The main goal is to create a way for residents and visitors to travel throughout the township from Bryn Athyn College to the Bethayres Train Station safely on foot. A secondary goal is beautification, that is, making the areas surrounding the road visually appealing.
“We’re going to emphasize the district as a place to gather at the local level,” Gabriel said. “It will enhance the sense of community between Lower Moreland and the rest of Huntingdon Valley.”
As that community develops, planners hope that the township will build some regional appeal as a destination for people to come shop, eat or explore local attractions like the Pennypack Trail.
The plan includes the implementation of new street lights, park benches, bike racks, fences, retaining walls and most importantly, sidewalks. As it currently stands, Huntingdon Pike is a mix of broken, disjointed, narrow or nonexistent sidewalks.
“If I could pick up my building and move it to Chestnut Hill, Ambler, New Hope, Lambertville, I could name a ton of them, I would do it in a heartbeat, but I don’t want to. I’ve been here, I’ve formed relationships,” said Will Bostock, owner of BLue Hair Studio, which is located along the streetscape route. “I feel that with creativity and commitment to getting this done, it could really happen.”
To design the plan, Lower Moreland applied for a grant with the Delaware Valley Regional Planning Commission and secured $20,000. In order to receive grant money for construction, a finalized plan has to be in place. The presentation doubled as an opportunity to get community input for any adjustments.
Only one issue was raised, which is the elimination of parking on Huntingdon Pike by Fetters Mill Road. There, the on-street parking would be eliminated and on one side of the road, the curb would be bumped out six feet so that there could a landscaping buffer between pedestrians and the road. Each driving lane would remain the same width.
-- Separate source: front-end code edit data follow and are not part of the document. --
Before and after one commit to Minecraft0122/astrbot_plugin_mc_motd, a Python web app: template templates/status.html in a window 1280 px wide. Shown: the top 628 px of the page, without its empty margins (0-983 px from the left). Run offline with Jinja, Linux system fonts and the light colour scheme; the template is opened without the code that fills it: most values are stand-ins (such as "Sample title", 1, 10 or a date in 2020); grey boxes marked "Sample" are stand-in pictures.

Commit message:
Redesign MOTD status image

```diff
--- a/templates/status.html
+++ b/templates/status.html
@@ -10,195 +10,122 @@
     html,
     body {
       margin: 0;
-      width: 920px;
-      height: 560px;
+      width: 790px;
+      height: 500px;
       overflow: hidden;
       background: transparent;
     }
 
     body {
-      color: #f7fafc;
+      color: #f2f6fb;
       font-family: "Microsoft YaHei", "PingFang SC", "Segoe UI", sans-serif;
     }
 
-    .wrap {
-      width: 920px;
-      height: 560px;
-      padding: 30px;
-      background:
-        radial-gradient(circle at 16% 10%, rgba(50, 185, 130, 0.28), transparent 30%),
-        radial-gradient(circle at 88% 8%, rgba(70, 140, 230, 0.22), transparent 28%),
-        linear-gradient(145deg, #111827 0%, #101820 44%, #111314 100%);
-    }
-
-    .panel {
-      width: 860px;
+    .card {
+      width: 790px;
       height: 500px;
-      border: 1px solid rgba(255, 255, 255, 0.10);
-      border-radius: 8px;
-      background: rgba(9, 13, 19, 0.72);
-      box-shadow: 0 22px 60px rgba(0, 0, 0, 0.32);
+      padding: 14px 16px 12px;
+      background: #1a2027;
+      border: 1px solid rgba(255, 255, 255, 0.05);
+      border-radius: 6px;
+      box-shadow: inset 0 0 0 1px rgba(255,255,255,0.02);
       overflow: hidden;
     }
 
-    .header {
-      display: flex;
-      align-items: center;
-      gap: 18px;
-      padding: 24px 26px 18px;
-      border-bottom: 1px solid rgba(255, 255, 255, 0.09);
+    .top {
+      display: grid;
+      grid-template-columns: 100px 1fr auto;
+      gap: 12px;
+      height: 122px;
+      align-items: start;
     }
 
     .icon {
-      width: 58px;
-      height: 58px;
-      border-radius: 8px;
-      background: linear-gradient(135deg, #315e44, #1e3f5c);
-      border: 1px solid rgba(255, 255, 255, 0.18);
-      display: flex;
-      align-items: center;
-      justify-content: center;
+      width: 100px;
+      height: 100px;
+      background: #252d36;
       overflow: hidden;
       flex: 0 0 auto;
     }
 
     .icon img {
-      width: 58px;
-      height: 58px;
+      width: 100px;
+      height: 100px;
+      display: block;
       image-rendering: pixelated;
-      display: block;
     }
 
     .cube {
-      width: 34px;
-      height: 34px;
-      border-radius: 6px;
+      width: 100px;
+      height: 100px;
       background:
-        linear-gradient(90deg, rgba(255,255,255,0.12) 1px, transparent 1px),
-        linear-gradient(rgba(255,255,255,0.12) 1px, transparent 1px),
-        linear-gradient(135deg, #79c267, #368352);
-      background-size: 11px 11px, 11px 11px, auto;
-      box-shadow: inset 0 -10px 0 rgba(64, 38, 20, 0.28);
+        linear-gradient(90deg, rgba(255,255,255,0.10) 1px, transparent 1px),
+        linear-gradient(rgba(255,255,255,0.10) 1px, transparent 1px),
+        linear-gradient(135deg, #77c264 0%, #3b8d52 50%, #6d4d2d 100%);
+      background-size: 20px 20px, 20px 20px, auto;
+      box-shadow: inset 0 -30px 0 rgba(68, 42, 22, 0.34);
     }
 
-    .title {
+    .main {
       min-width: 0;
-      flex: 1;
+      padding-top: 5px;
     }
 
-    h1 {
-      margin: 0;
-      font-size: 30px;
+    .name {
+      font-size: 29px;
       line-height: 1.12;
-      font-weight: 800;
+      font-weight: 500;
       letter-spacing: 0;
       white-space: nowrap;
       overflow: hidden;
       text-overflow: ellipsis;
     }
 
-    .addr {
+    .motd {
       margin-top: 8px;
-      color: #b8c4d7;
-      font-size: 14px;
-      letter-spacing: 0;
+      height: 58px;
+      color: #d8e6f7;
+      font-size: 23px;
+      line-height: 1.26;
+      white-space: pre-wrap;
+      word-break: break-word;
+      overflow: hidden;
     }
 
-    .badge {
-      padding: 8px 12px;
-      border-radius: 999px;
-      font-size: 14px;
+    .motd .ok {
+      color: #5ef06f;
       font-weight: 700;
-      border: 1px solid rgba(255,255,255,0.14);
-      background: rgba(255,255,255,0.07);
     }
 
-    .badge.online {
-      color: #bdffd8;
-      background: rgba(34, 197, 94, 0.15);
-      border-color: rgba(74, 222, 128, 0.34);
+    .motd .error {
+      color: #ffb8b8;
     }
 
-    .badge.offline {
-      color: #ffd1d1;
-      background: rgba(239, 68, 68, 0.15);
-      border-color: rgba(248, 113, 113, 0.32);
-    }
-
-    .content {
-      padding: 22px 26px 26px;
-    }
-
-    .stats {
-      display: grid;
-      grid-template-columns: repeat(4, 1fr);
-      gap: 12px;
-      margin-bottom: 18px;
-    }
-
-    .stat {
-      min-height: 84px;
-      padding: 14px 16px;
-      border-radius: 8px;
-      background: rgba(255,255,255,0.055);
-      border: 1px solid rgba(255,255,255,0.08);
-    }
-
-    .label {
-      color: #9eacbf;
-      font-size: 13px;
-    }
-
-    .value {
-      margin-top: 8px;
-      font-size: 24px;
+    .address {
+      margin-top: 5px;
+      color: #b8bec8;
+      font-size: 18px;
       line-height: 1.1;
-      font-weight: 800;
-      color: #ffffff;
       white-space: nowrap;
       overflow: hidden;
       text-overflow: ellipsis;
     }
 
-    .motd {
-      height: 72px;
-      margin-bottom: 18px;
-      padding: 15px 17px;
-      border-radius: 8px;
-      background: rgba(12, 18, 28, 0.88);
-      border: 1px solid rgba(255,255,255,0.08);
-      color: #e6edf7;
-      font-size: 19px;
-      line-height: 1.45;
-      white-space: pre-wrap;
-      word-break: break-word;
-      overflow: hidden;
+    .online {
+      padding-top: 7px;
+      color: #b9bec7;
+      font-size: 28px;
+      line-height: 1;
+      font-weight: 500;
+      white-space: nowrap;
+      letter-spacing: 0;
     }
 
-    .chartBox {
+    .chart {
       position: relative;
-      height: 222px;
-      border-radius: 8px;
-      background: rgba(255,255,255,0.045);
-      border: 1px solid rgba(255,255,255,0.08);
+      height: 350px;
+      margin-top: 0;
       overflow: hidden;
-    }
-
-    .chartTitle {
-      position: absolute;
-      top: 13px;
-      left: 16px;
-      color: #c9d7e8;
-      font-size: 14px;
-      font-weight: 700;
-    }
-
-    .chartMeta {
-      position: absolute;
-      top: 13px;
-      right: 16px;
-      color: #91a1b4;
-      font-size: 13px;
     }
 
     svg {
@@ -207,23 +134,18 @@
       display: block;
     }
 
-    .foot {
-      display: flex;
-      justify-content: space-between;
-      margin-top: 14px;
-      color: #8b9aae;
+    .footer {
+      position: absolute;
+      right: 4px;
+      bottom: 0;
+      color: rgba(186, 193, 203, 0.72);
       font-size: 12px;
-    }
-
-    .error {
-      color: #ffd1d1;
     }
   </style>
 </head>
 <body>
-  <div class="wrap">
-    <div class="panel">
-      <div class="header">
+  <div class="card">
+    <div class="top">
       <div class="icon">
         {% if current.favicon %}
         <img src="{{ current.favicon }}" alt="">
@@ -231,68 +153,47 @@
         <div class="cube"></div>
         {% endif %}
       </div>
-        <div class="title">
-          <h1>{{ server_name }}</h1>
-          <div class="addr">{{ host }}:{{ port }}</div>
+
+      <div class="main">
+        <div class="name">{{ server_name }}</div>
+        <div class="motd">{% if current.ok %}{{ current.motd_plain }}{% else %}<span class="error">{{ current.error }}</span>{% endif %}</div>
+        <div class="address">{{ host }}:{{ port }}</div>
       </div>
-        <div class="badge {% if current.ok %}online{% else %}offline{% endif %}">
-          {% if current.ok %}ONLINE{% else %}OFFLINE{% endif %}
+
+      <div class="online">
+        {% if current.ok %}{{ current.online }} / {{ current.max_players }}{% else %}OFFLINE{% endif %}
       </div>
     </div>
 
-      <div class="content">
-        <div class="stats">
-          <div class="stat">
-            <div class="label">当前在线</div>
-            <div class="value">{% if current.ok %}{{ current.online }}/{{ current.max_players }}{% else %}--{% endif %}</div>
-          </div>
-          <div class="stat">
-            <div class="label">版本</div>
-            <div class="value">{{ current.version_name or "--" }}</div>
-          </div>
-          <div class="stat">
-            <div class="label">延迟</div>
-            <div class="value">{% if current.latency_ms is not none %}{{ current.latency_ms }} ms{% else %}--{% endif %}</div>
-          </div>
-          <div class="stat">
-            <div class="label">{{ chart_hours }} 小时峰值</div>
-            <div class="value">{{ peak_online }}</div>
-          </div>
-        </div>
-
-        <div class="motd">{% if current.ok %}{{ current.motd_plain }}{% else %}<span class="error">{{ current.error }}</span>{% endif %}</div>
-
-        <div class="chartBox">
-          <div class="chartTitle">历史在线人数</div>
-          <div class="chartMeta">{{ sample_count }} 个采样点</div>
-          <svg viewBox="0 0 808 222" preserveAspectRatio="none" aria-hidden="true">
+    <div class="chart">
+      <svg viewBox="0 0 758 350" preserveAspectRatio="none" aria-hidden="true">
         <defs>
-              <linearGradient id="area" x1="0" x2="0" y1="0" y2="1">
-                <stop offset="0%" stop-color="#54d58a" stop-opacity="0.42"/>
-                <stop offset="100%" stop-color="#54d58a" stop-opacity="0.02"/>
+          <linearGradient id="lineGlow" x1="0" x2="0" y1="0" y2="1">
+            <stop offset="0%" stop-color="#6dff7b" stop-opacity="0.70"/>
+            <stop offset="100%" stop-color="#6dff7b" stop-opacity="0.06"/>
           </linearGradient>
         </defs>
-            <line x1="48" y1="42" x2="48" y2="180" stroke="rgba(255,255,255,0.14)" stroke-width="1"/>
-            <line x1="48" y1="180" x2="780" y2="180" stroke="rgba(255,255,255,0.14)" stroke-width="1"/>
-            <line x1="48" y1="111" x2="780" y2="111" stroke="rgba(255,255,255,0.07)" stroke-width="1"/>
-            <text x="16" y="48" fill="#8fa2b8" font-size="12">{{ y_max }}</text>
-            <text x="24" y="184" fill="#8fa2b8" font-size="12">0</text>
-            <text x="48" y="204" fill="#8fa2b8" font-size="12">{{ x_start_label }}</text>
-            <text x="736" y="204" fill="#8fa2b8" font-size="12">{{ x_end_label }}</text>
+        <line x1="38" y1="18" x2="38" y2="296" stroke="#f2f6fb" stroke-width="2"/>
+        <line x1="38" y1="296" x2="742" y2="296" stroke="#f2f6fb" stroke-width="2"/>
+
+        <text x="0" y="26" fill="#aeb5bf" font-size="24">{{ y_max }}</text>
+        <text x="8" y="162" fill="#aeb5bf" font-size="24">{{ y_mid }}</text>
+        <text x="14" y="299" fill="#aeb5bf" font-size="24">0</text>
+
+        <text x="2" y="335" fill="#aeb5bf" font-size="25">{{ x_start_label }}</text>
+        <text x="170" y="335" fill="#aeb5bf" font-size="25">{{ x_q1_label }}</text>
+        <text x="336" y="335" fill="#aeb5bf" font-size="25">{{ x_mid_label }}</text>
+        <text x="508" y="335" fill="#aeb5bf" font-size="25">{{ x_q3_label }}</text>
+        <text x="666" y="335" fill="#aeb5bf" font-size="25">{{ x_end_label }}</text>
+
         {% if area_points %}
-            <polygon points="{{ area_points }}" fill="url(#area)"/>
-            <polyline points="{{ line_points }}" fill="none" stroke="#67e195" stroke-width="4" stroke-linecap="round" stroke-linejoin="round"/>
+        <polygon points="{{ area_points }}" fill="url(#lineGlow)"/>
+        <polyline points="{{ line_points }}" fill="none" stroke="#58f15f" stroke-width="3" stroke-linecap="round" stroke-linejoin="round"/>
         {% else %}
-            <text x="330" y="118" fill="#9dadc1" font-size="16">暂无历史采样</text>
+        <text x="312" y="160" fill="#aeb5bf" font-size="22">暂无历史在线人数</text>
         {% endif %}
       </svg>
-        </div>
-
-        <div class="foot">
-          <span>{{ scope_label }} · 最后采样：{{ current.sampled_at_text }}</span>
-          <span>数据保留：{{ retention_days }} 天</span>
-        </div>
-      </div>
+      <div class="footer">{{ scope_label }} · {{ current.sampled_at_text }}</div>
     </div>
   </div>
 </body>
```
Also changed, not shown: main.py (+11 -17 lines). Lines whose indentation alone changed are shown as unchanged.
Rob DeMartinis, president of the board of commissioners, explained that while the lost parking is inconvenient, there are 400 public parking spaces nearby, which should be more than enough to accommodate the need. Some of the landscaping would also include rain gardens, which would help absorb some of the stormwater, which is a problem in the township.
“This is a concept to show here’s what we think can help to beautify and make a small town out of the historic district,” DeMartinis said. “We want this to be a destination where people can walk or ride a bike to three different historic districts that are pretty incredible and be able to stop and have a cup of coffee, do some shopping and get on a train and head back into the city.”
The plan begins on Buck Road by Academy of the New Church School in Bryn Athyn and continues to the Bethayres Train Station, where a walking path would be made to connect the station to the road. Also on that end will be a gateway sign welcoming visitors, stamped asphalt for visual appeal and perhaps a public art installation.
The overall goal, according to DeMartinis, is not only to connect pedestrians to the Bethayres Station, but eventually to a trail system being developed for Philmont Avenue, through to Valley Center Park, through the wetlands and into Ridgway Park.
Ultimately, the plan presented is conceptual, but it represents a sincere effort to move forward. This project is something that will perhaps take years to complete, and will be done in stages as to avoid completely shutting down Huntingdon Pike.
But with proper funding, as the administration has shown over the last two years with Valley Center Park, Lower Moreland does not waste time making improvements when opportunities like this arise.
“Right now, Huntingdon Pike is an absolute mess,” DeMartinis said. “That’s something that we’re just trying to change. This is one piece, but ultimately we’re trying to make this a small-town community and do something to revitalize local business.”
For information and updates, visit www.lowermoreland.org.